§ Exercise: In the data, extract each line that holds the string "onFilterChange".

§ Data excerpts:
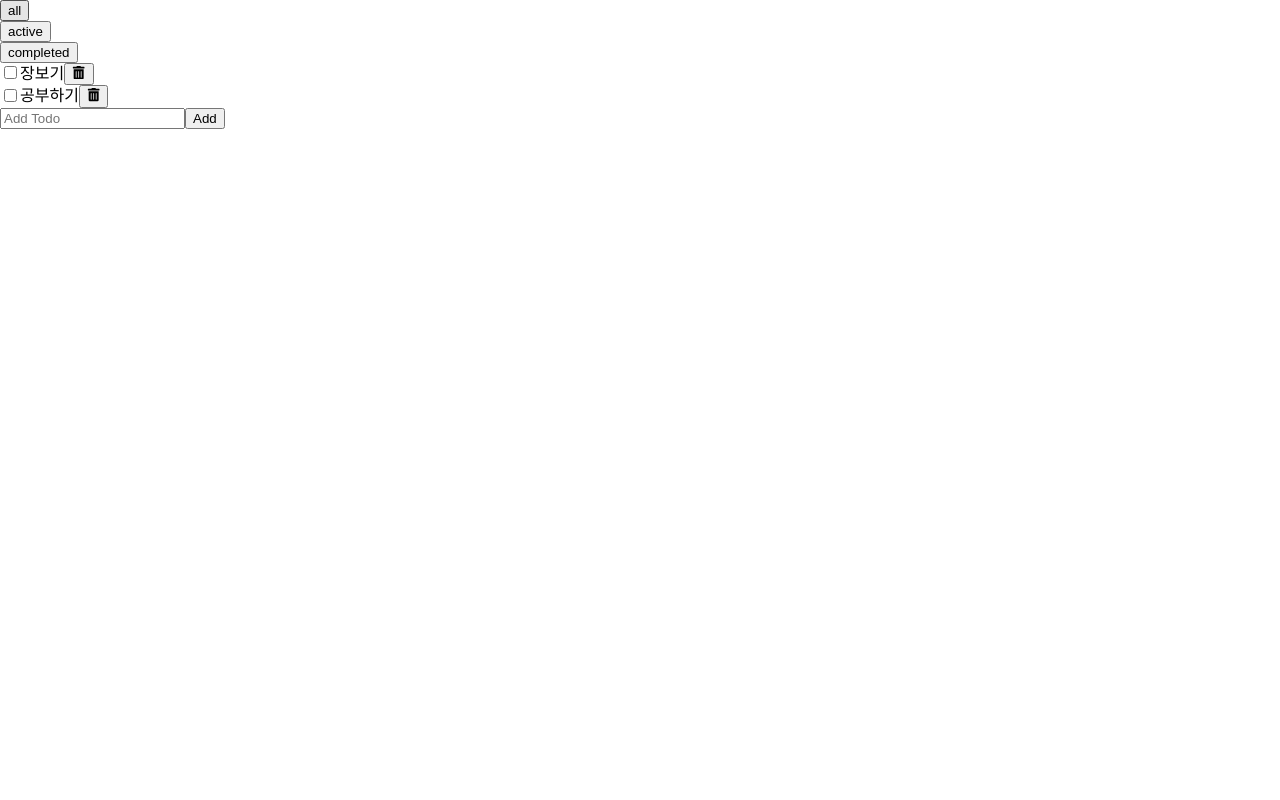
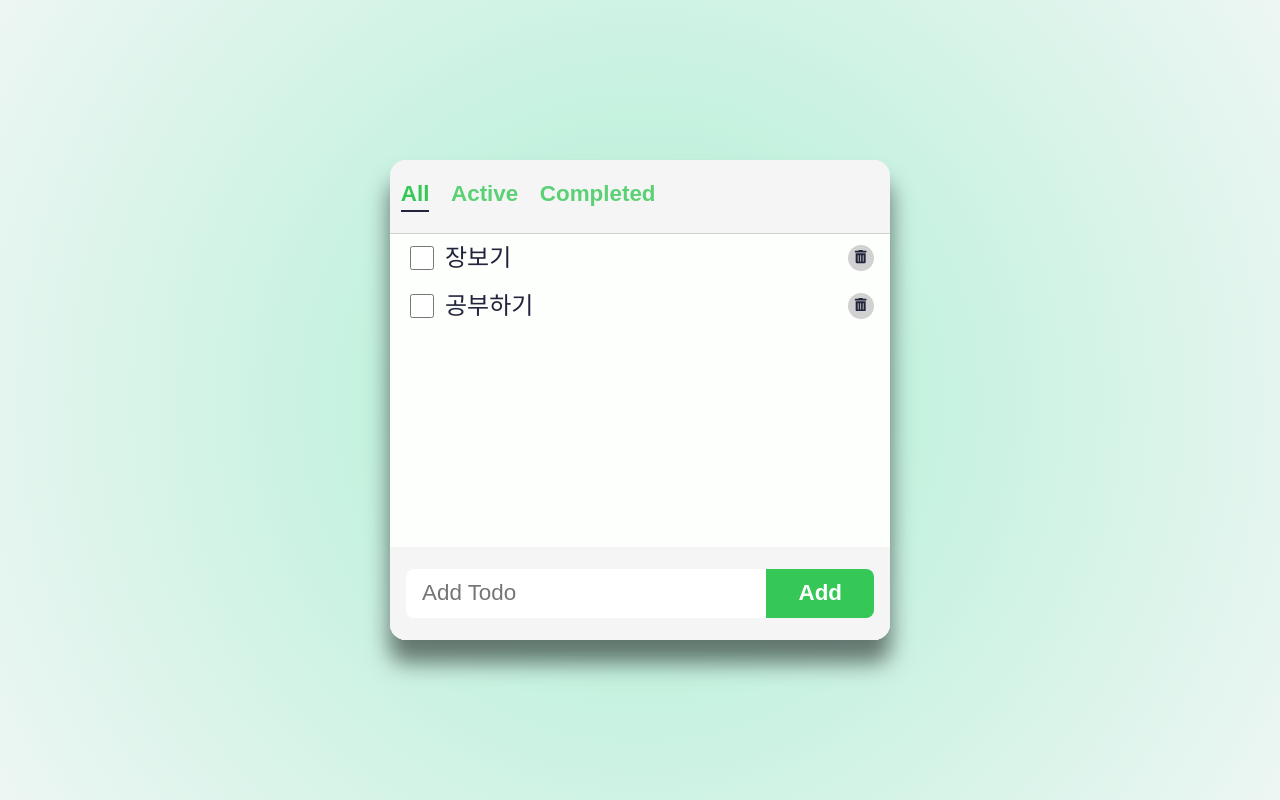
Before and after one commit to goodafteryoon/todolist-bun, a React (Vite) app: page / in a window 1280 px wide. Built offline with nearby package versions, Linux system fonts and the light colour scheme.

Commit message:
style : 전체 style 적용 (post css)

```diff
--- a/src/components/AddTodo/AddTodo.jsx
+++ b/src/components/AddTodo/AddTodo.jsx
@@ -1,5 +1,6 @@
 import { useState } from 'react';
 import { v4 as uuidv4 } from 'uuid';
+import styles from './AddTodo.module.css';
 
 export default function AddTodo({ onAdd }) {
   const [text, setText] = useState('');
@@ -17,14 +18,15 @@ export default function AddTodo({ onAdd }) {
   };
 
   return (
-    <form onSubmit={handleSubmit}>
+    <form className={styles.form} onSubmit={handleSubmit}>
       <input
         type='text'
         placeholder='Add Todo'
         value={text}
         onChange={handleChange}
+        className={styles.input}
       />
-      <button>Add</button>
+      <button className={styles.button}>Add</button>
     </form>
   );
 }
--- /dev/null
+++ b/src/components/AddTodo/AddTodo.module.css
@@ -0,0 +1,31 @@
+.form {
+  width: 100%;
+  display: flex;
+  padding: 1.4rem 1rem;
+  background-color: var(--color-bg-dark);
+}
+
+.input {
+  flex: 1 0 auto;
+  font-size: 1.4rem;
+  padding: 0.7rem 1rem;
+  border: none;
+  outline: none;
+  border-top-left-radius: 8px;
+  border-bottom-left-radius: 8px;
+}
+
+.button {
+  cursor: pointer;
+  background-color: var(--color-accent);
+  color: var(--color-white);
+  font-weight: bold;
+  font-size: 1.4rem;
+  padding: 0 2rem;
+  border-top-right-radius: 8px;
+  border-bottom-right-radius: 8px;
+}
+
+.button:hover {
+  filter: brightness(125%);
+}
--- a/src/components/Header/Header.jsx
+++ b/src/components/Header/Header.jsx
@@ -1,10 +1,19 @@
+import styles from './Header.module.css';
+
 export default function Header({ filters, filter, onFilterChange }) {
   return (
-    <header>
-      <ul>
+    <header className={styles.header}>
+      <ul className={styles.filters}>
         {filters.map((value, index) => (
           <li key={index}>
-            <button onClick={() => onFilterChange(value)}>{value}</button>
+            <button
+              className={`${styles.filter} ${
+                filter === value && styles.selected
+              }`}
+              onClick={() => onFilterChange(value)}
+            >
+              {value}
+            </button>
           </li>
         ))}
       </ul>
--- /dev/null
+++ b/src/components/Header/Header.module.css
@@ -0,0 +1,34 @@
+.header {
+  display: flex;
+  justify-content: space-between;
+  align-items: center;
+  background-color: var(--color-bg-dark);
+  border-bottom: 1px solid var(--color-grey);
+  padding: 15px 0;
+}
+
+.filters {
+  display: flex;
+}
+
+.filter {
+  font-size: 1.4rem;
+  margin: 0.3rem;
+  text-transform: capitalize;
+  background-color: transparent;
+  color: var(--color-accent);
+  opacity: 0.8;
+  font-weight: bold;
+}
+
+.filter:hover,
+.filter.selected {
+  opacity: 1;
+}
+
+.filter.selected::after {
+  content: '';
+  display: block;
+  margin-top: 0.2rem;
+  border: 1px solid var(--color-text);
+}
--- a/src/components/Todo/Todo.jsx
+++ b/src/components/Todo/Todo.jsx
@@ -1,4 +1,5 @@
 import { FaTrashAlt } from 'react-icons/fa';
+import styles from './Todo.module.css';
 
 export default function Todo({ todo, onUpdate, onDelete }) {
   const { text, status } = todo;
@@ -11,17 +12,22 @@ export default function Todo({ todo, onUpdate, onDelete }) {
   const handleDelete = () => onDelete(todo);
 
   return (
-    <li>
+    <li className={styles.todo}>
       <input
+        className={styles.checkbox}
         type='checkbox'
         id='checkbox'
         checked={status === 'completed'}
         onChange={handleChange}
       />
-      <label htmlFor='checkbox'>{text}</label>
-      <button onClick={handleDelete}>
-        <FaTrashAlt />
-      </button>
+      <label htmlFor='checkbox' className={styles.text}>
+        {text}
+      </label>
+      <span className={styles.icon}>
+        <button onClick={handleDelete} className={styles.button}>
+          <FaTrashAlt />
+        </button>
+      </span>
     </li>
   );
 }
--- /dev/null
+++ b/src/components/Todo/Todo.module.css
@@ -0,0 +1,40 @@
+.todo {
+  display: flex;
+  justify-content: space-between;
+  align-items: center;
+  padding: 0.5rem 1rem;
+  margin: 0.1rem 0;
+  color: var(--color-text);
+}
+
+.checkbox {
+  width: 1.5rem;
+  height: 1.5rem;
+}
+
+.icon {
+  width: 26px;
+  height: 26px;
+  background-color: var(--color-grey);
+  border-radius: 100%;
+  transition: all 150ms ease-out;
+  display: flex;
+  align-items: center;
+  justify-content: center;
+}
+
+.icon:hover {
+  background-color: var(--color-accent);
+  transform: rotate(15deg) scale(1.2);
+}
+
+.button {
+  color: var(--color-text);
+  background-color: transparent;
+}
+
+.text {
+  flex: 1 1 0%;
+  margin-left: 0.5rem;
+  font-size: 1.5rem;
+}
--- a/src/components/TodoList/TodoList.jsx
+++ b/src/components/TodoList/TodoList.jsx
@@ -1,6 +1,7 @@
 import { useState } from 'react';
 import AddTodo from '../AddTodo/AddTodo';
 import Todo from '../Todo/Todo';
+import styles from './TodoList.module.css';
 
 export default function TodoList({ filter }) {
   const [todos, setTodos] = useState([
@@ -20,8 +21,8 @@ export default function TodoList({ filter }) {
   const filtered = getFilteredItems(todos, filter);
 
   return (
-    <section>
-      <ul>
+    <section className={styles.container}>
+      <ul className={styles.list}>
         {filtered.map((item) => (
           <Todo
             key={item.id}
--- /dev/null
+++ b/src/components/TodoList/TodoList.module.css
@@ -0,0 +1,13 @@
+.container {
+  height: 100%;
+  /* scroll 넘쳐도 위아래 넘어가지 않도록 */
+  min-height: 0;
+  display: flex;
+  flex-direction: column;
+  background-color: var(--color-bg);
+}
+
+.list {
+  flex: 1 1 auto;
+  overflow-y: auto;
+}
--- /dev/null
+++ b/src/index.css
@@ -0,0 +1,64 @@
+:root {
+  --color-bg-dark: #f5f5f5;
+  --color-bg: #fdfffd;
+  --color-text: #22243b;
+  --color-grey: #d1d1d1;
+  --color-accent: #36c856;
+  --color-white: white;
+  --color-scrollbar: #aaa7a7;
+}
+
+* {
+  box-sizing: border-box;
+}
+
+#root {
+  width: 100%;
+  height: 60%;
+  max-width: 500px;
+  overflow: hidden;
+  background-color: var(--color-bg-dark);
+  border-radius: 1rem;
+  display: flex;
+  flex-direction: column;
+  box-shadow: 0px 22px 22px 1px rgba(0, 0, 0, 0.51);
+  -webkit-box-shadow: 0px 22px 22px 1px rgba(0, 0, 0, 0.51);
+  -moz-box-shadow: 0px 22px 22px 1px rgba(0, 0, 0, 0.51);
+}
+
+body {
+  width: 100vw;
+  height: 100vh;
+  display: flex;
+  justify-content: center;
+  align-items: center;
+  font-size: 1.2rem;
+  background: rgb(174, 239, 212);
+  background: radial-gradient(
+    circle,
+    rgba(174, 239, 212, 1) 0%,
+    rgba(237, 246, 243, 1) 100%
+  );
+  accent-color: var(--color-accent);
+}
+
+button {
+  outline: none;
+  border: none;
+}
+
+::-webkit-scrollbar {
+  width: 0.5rem;
+}
+
+::-webkit-scrollbar-track {
+  background-color: var(--color-bg-dark);
+}
+
+::-webkit-scrollbar-thumb {
+  background-color: var(--color-scrollbar);
+}
+
+::-webkit-scrollbar-thumb:hover {
+  background-color: var(--color-accent);
+}
--- a/src/main.jsx
+++ b/src/main.jsx
@@ -2,6 +2,7 @@ import React from 'react';
 import ReactDOM from 'react-dom/client';
 import App from './App.jsx';
 import { Reset } from 'styled-reset';
+import './index.css';
 
 ReactDOM.createRoot(document.getElementById('root')).render(
   <React.StrictMode>
```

§ Output of the task:
 export default function Header({ filters, filter, onFilterChange }) {
-            <button onClick={() => onFilterChange(value)}>{value}</button>
+              onClick={() => onFilterChange(value)}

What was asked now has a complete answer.